An eminently readable review on why some people are left-handed has appeared six years ago, written by Llaurens, Raymond and Faurie ( Phil. Trans. Royal Soc. B , 2009, 364, 881-894, freely downloadable, highly recommended). They analyze several factors that appear involved. Anthropology shows that this asymmetry is an age-old feature. Neanderthals (35000 years ago) and even earlier homo (a million years ago) were predominantly ‘righties’ and some lefties. We thus have a historical (even prehistoric) legacy, or what evolutionary biologists call as selection pressure with a preponderance of right-handers.
It varies based on geography and social factors. Analysis of writing habits in people across 17 countries in Europe, Africa, Asia and Australia revealed lefties to be anywhere between 2.5 to 12.8%. And in most populations, the proportion of left-handers among women was lower than in men. Is this because of genetics (x-chromosome which women bear) or discrimination is not clear.
Genetic factors might offer a possibility, and has been studied. Left-handedness seems to run in families. My wife Shakti is a leftie, so was her mother, so are some of her nephews. Our daughter, Katyayani, displayed some left-handedness in her infancy (but is now a rightie) while her daughter Kimaya is a left-hander. Several readers will surely cite similar family-runs of left handedness. Whether this is a genetic or learning level phenomenon is unclear. One way of looking at this a little sharper has been to study twins (particularly identical twins). One such study suggests that the tendency for hand preference was more in identical twins that in non-identical. While more studies are warranted, this result suggests a possibility of heritability, thus allowing the role of natural selection.
As of now, however there is no “handedness gene” that has been discovered, although the Oxford psychiatrist Tim Crow has suggested that mutations in the gene PCDH11X might be responsible for the evolution of handedness, brain asymmetry, language, and might even have led to the events that created us humans. And Dr Francks, also of Oxford, has suggested the role of the gene LRRTM1 in chromosome 2 might be involved. But there may not be one, but many even if somebody shows that a region or a block in a chromosome (such as X), the claim would be challenged since family/society/cultural biases will influence hand usage.
That we may have an evolutionary history for handedness is getting increasingly implicated.
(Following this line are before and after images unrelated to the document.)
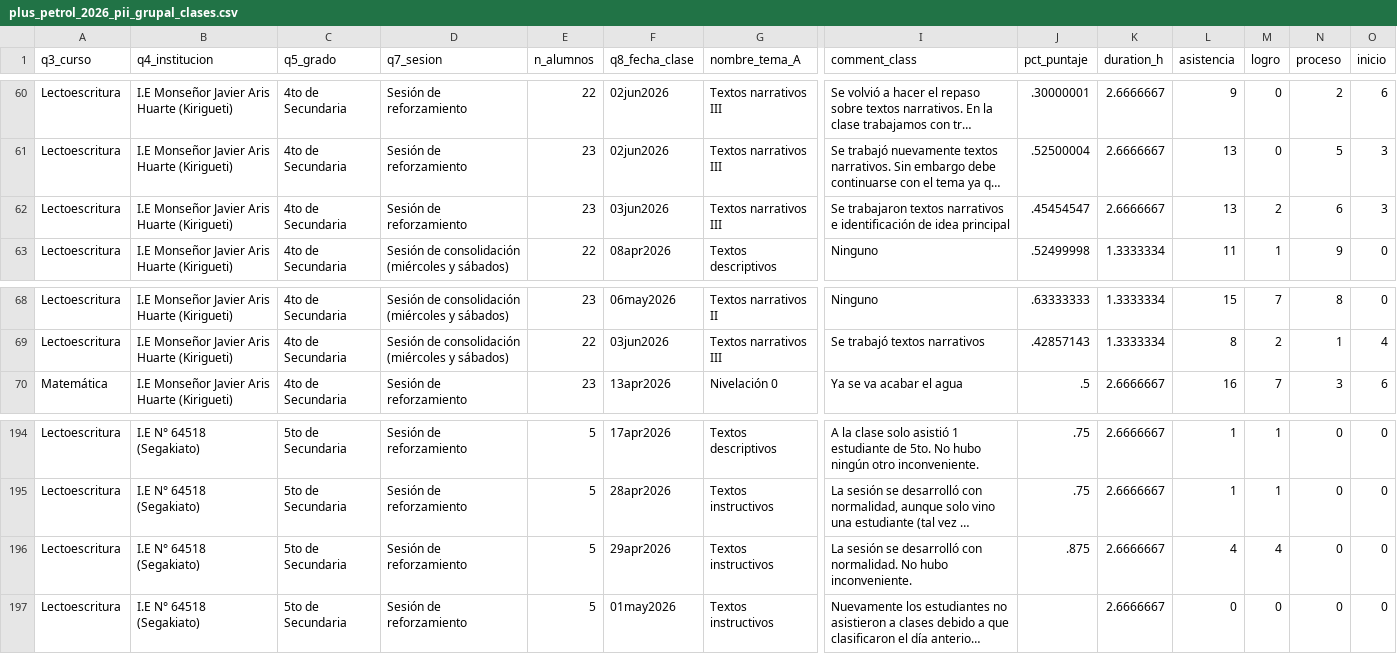
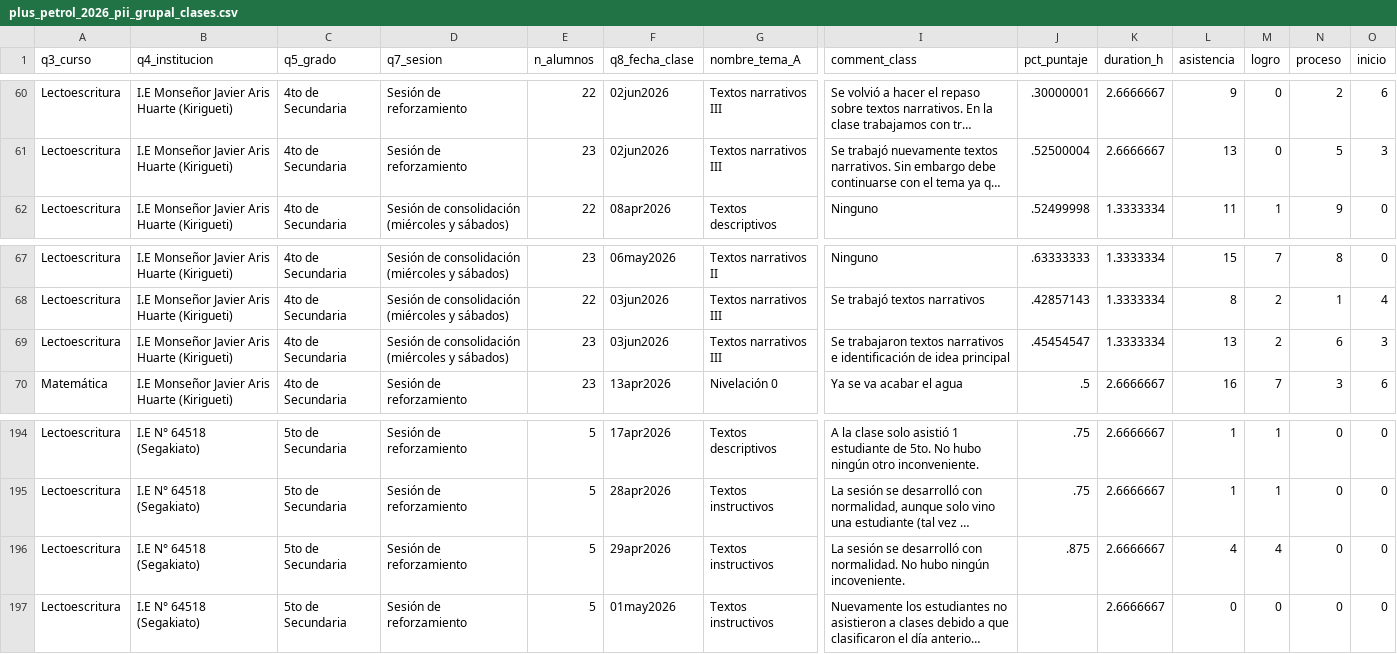
Before and after one commit to lateriteperu/dashboard_nivelacion_educativa, a CSV file: plus_petrol_2026_pii_grupal_clases.csv, drawn as a sheet; only a part is shown, gaps mark what is left out; long unchanged cells end in …; removed rows and columns are numbered as before the commit, all else as after; rows hold the shown columns only; the diff names each change by its address in the sheet, - before the commit and + after, or states it on an @@ line.

Commit message:
update_04_06_2026

```diff
--- a/plus_petrol_2026_pii_grupal_clases.csv
+++ b/plus_petrol_2026_pii_grupal_clases.csv
-row 62: Lectoescritura | I.E Monseñor Javier Aris Huarte (Kirigueti) | 4to de Secundaria | Sesión de reforzamiento | 23 | 03jun2026 | Textos narrativos III | Se trabajaron textos narrativos e identificación de idea principal | .45454547 | 2.6666667 | 13 | 2 | 6 | 3
+row 69: Lectoescritura | I.E Monseñor Javier Aris Huarte (Kirigueti) | 4to de Secundaria | Sesión de consolidación (miércoles y sábados) | 23 | 03jun2026 | Textos narrativos III | Se trabajaron textos narrativos e identificación de idea principal | .45454547 | 1.3333334 | 13 | 2 | 6 | 3
-I196 (comment_class): …No hubo inconveniente.
+I196 (comment_class): …No hubo ningún incoveniente.
```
That the great apes too show handedness-preference and asymmetry is well known. A recent surprising study showed that >Australian kangaroos are left handed (see >The Hindu , 20-06-15, and Giljov et al., Current Biology , 25, 1-7, 2015)! This study suggests that such preference may be common in bipedal animals, while tetrapods (four-legged animals) do not display any such preference. Four years ago, Brown and Magat reported that not just bipedal mammals, but even parrots show individual preference of one limb over the other to explore the environment or manipulate objects ( Biol. Lett . 2011, 7, 496-498). This interesting result follows similar studies on chicken and pigeons.
Dr. Lesley Rogers, who studied chickens, suggests a connection between the regions of the brain (the hemispheres) and handedness. Her study and the more recent parrot study suggest a connection between the eye and handedness. If a parrot, for example focused on food (say a fruit) with its right eye, then it apparently would tend to use its right foot to grasp and move the food around. And one which focuses using the left eye will use its left. This theory thus connects the hemisphere (right or left) of the brain with the handedness of the animal, that is: whichever hemisphere dominates should determine the handedness. To put it blandly: “right eye leads to and right handedness, and left eye to left”. This theory too needs further validation before it can be accepted.
I believe we have a good opportunity to test this ‘eye-handedness’ connection in our eye institutions. One way of doing so is to study newborn children who are born with both eyes blind, specifically due to cataract. We want newborns, because they have not been weaned away from their inherent, natural, handedness, and cataract because their vision can be successfully restored after surgery soon enough. If we were to mount a multi-centre project to study each of these infants for their handedness before and after vision restoration, we might have an answer to the eye-handedness connection theory. We propose discussing this with other eye centres (and neonatal clinics) and take on this project.